*** Begin section ***

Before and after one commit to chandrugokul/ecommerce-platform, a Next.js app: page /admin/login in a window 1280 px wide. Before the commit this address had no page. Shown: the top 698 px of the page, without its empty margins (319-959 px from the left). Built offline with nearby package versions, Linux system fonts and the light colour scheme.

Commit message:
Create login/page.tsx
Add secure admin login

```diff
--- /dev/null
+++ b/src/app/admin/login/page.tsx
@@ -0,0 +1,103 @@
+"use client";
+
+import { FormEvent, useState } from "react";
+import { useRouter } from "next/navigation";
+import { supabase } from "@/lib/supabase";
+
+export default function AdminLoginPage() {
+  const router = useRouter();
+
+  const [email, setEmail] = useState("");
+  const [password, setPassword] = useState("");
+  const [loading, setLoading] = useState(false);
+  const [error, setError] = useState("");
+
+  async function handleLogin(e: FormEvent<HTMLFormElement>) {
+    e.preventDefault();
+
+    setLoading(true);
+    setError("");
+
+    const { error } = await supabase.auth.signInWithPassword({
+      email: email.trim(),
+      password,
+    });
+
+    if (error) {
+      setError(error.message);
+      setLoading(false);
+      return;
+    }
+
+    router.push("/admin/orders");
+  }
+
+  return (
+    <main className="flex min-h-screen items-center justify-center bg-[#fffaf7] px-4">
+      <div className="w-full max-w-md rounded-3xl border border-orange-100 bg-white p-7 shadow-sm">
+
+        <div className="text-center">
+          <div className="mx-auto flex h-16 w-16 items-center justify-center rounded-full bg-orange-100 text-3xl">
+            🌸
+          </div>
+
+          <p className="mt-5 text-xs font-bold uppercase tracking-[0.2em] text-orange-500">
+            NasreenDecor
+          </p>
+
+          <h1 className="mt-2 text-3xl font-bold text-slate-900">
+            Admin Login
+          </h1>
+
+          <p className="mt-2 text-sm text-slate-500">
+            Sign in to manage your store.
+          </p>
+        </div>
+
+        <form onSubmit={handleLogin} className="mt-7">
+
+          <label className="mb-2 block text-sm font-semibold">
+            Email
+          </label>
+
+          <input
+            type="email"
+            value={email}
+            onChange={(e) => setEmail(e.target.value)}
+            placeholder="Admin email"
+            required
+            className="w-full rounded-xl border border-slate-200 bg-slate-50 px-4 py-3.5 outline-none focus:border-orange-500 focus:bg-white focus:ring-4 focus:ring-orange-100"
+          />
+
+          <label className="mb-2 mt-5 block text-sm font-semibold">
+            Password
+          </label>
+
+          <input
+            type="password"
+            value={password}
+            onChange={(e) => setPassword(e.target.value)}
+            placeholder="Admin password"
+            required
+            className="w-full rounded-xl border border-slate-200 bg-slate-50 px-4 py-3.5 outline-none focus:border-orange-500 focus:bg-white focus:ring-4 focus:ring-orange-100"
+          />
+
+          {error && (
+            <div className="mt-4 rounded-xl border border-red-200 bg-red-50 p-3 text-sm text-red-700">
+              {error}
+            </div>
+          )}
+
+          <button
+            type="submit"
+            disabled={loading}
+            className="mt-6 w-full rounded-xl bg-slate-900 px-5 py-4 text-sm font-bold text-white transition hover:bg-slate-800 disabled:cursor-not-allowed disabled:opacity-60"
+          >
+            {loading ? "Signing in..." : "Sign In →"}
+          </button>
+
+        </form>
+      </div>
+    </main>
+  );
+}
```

*** End section ***
*** Begin section ***

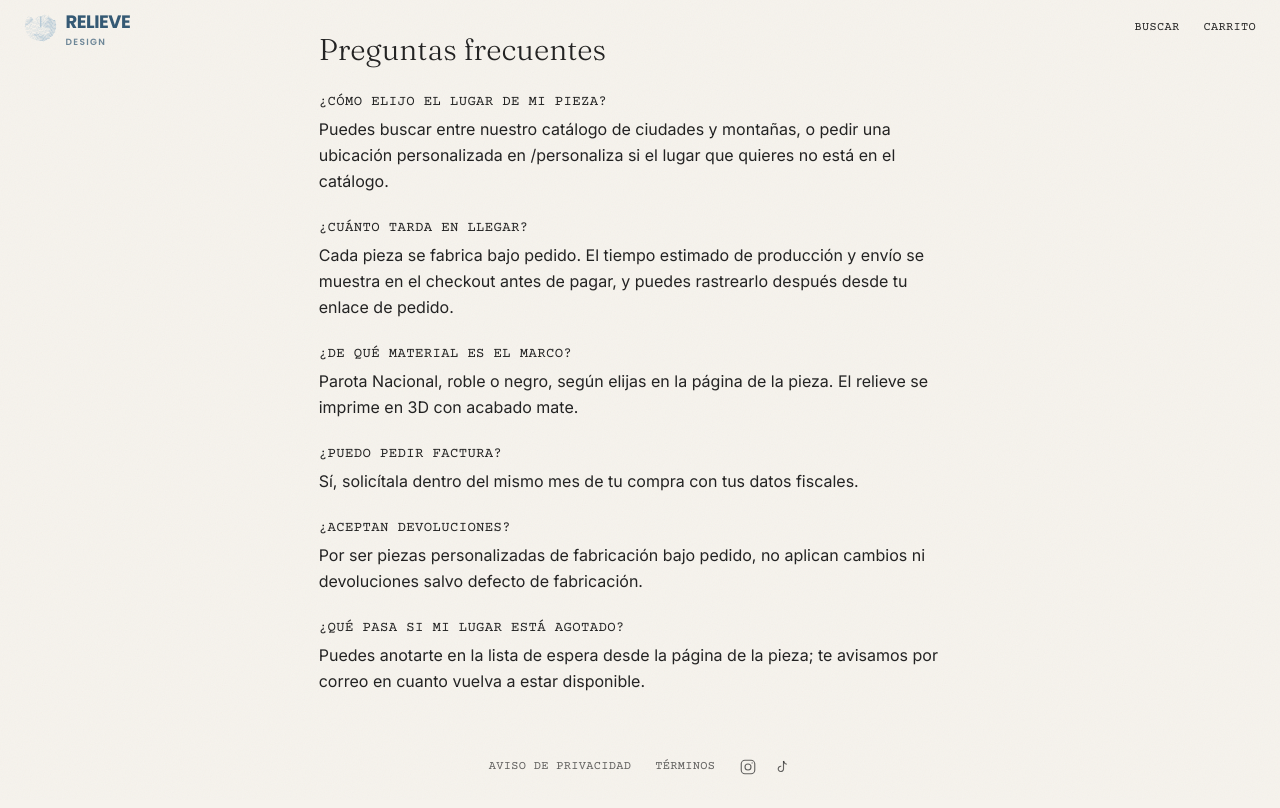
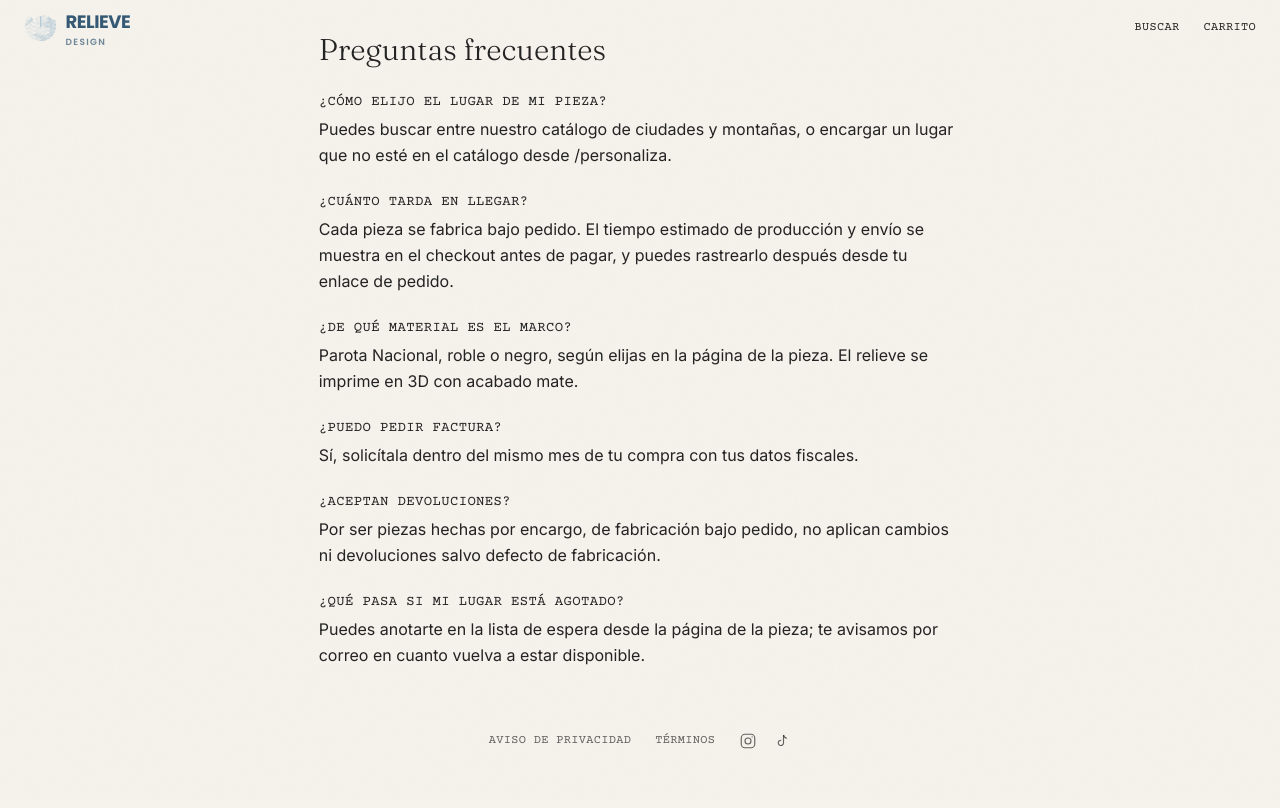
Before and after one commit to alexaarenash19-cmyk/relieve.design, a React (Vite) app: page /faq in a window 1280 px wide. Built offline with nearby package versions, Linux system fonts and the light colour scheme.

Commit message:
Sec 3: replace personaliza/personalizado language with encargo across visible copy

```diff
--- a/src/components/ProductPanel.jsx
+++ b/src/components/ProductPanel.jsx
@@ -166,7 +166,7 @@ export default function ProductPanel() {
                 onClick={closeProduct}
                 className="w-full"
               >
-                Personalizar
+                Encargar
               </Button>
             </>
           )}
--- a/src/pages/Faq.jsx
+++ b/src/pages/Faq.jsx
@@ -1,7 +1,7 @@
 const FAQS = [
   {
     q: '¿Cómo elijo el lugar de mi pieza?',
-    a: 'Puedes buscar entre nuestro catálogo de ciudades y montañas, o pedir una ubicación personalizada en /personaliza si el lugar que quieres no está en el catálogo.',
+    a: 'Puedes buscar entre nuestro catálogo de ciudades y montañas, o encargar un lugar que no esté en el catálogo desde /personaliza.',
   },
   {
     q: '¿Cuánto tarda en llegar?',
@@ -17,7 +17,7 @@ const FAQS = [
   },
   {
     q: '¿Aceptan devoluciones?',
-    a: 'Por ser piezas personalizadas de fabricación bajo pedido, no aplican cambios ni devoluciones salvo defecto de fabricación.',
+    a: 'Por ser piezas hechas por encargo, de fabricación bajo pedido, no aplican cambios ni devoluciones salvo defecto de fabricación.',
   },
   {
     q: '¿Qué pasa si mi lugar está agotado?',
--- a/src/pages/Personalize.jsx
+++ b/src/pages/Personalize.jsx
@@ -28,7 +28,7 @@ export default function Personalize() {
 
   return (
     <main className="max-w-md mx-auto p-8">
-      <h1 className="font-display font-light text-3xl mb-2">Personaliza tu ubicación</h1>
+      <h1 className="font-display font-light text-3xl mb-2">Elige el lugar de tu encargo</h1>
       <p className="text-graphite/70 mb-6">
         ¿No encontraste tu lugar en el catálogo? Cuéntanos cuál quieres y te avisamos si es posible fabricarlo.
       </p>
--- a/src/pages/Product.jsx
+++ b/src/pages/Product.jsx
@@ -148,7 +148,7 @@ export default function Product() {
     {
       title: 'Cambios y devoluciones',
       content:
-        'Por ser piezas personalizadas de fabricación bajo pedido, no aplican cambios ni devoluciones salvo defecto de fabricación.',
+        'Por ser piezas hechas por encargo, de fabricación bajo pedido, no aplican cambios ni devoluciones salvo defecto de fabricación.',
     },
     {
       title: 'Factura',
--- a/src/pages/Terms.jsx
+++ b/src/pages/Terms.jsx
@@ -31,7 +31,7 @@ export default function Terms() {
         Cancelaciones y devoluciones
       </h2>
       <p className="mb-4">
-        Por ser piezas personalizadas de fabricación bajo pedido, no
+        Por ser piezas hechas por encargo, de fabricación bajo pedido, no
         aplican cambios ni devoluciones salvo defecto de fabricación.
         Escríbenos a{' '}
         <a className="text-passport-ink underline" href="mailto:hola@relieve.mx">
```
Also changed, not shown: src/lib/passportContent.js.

*** End section ***

About this task: Find the string "defecto" in the entries above. Copy each line where it occurs.

Solved problem:
-    a: 'Por ser piezas personalizadas de fabricación bajo pedido, no aplican cambios ni devoluciones salvo defecto de fabricación.',
+    a: 'Por ser piezas hechas por encargo, de fabricación bajo pedido, no aplican cambios ni devoluciones salvo defecto de fabricación.',
-        'Por ser piezas personalizadas de fabricación bajo pedido, no aplican cambios ni devoluciones salvo defecto de fabricación.',
+        'Por ser piezas hechas por encargo, de fabricación bajo pedido, no aplican cambios ni devoluciones salvo defecto de fabricación.',
         aplican cambios ni devoluciones salvo defecto de fabricación.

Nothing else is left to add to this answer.